After reading the article, choose one of the four areas of concern to explore in more depth.
Optional: Learn More! Now that you have read the article, “Ethical Priorities for Neurotechnologies,” choose one (or more) of these areas of concern to explore in more depth through the use of videos, readings, and case studies:
- Option 1: Focus on Privacy and Consent
- Option 2: Focus on Agency and Identity
- Option 3: Focus on Augmentation
- Option 4: Focus on Bias
Start the course below to choose your (totally optional) learning adventure. Then share what you learned in today’s Padlet.
After exploring the resources provided in one of the options above, respond to this question on a Padlet:
- What area of concern did you explore (Privacy & Consent; Agency & Identity; Augmentation; Bias)? What was one key take-away or emerging question that you have?
Post your responses to this Thoughts on Neuroethical Concerns Padlet. See what other VRP participants have posted as well. You can “favorite” the ones you agree with or add comments.
Then, hit the “back” arrow on your web browser to return to this chapter and keep reading.
Before today, did you realize the important role of philosophy and ethics in the development of neurotechnologies?
Today, you dove into a crash-course focused on understanding the basic principles and areas of concern that are the focus of the field of neuroethics. You’ve considered how neuroethicists collaborate with researchers to consider vexing issues throughout the research process, such as privacy, security, identity, and agency. You have also read accounts that show the truly interdisciplinary nature of neurotechnology research, and seen how engineers, scientists, philosophers, and patients can work together to better understand how to develop and implement neurotechnologies.
Tomorrow, you will focus your learning on college and career pathways that will further emphasize the interdisciplinary nature of the field of neurotechnology. From philosophers, computer scientists, and statisticians, to neurosurgeons, electrical engineers, and physical therapists—neurotechnology offers a cutting-edge field rich with different career opportunities.
Tomorrow we will wrap up this week-long experience by focusing on college and career pathways that can lead to working in the exciting field of neurotechnology. Our guest speaker, Dave Wolczyk, will join us from the University of Washington’s Math Science Upward Bound (UW STEMsub) program.

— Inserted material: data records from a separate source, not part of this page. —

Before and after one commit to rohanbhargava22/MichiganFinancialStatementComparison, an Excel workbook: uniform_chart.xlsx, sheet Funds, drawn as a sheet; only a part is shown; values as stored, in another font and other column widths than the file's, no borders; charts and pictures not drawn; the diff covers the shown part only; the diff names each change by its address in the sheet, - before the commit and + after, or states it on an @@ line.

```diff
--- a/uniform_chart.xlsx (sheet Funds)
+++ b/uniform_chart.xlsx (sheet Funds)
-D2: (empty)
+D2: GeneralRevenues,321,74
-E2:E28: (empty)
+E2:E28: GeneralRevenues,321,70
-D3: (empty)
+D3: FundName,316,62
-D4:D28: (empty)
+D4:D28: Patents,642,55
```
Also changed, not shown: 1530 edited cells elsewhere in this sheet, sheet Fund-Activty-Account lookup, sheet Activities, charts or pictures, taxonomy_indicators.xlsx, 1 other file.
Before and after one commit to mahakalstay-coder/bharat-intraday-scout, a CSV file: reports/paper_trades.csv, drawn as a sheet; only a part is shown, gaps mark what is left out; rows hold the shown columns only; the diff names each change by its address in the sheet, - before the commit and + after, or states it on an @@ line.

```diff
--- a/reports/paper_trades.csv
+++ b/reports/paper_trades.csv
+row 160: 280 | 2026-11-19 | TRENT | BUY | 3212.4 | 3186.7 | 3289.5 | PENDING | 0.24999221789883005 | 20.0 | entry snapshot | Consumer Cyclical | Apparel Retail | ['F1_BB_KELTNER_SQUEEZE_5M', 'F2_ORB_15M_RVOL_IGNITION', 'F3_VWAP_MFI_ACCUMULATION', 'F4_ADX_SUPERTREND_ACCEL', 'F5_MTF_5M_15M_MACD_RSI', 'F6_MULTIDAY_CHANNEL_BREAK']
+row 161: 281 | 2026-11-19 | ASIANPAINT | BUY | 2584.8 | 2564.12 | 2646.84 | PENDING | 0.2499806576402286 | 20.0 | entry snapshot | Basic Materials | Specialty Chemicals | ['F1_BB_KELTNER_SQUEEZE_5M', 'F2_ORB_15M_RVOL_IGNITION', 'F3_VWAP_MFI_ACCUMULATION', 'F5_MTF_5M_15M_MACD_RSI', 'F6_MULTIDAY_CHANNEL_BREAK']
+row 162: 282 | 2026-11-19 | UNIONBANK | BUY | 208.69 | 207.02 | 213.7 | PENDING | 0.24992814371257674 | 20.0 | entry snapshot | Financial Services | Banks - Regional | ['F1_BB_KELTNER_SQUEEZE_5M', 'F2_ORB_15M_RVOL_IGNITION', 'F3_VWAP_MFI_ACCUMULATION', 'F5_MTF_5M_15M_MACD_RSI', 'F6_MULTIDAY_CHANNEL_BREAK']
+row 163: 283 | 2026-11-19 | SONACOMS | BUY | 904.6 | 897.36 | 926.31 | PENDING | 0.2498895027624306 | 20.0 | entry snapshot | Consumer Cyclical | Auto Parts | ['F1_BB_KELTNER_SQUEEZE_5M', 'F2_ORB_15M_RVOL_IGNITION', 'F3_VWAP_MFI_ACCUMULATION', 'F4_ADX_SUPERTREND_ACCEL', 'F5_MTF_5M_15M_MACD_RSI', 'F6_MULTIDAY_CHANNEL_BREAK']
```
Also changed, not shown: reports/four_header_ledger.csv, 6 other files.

- Mc Glanaghy E, Di Pietro N, and Illes J. (2015). “The Brain and Ethics: An Introduction to Research in Neuroethics.” Front. Young Minds. 3:2. doi: 10.3389/frym.2015.00002. This is an open-access article distributed under the terms of the Creative Commons Attribution License (CC BY).
- Book/Brain icon made by Smashicons from https://www.flaticon.com.
- Video Play Button icon made by Freepike from https://www.flaticon.com.
- Head/Question icon made by Smashicons from https://www.flaticon.com.
- Artistotle image from Wikimedia Commons https://en.wikipedia.org/wiki/Aristotle#/media/File:Aristotle_Altemps_Inv8575.jpg.
- Photographs of CNT researchers from the Center for Neurotechnology.
- Images of Drs. Klein, Brown, and Goering from the University of Washington.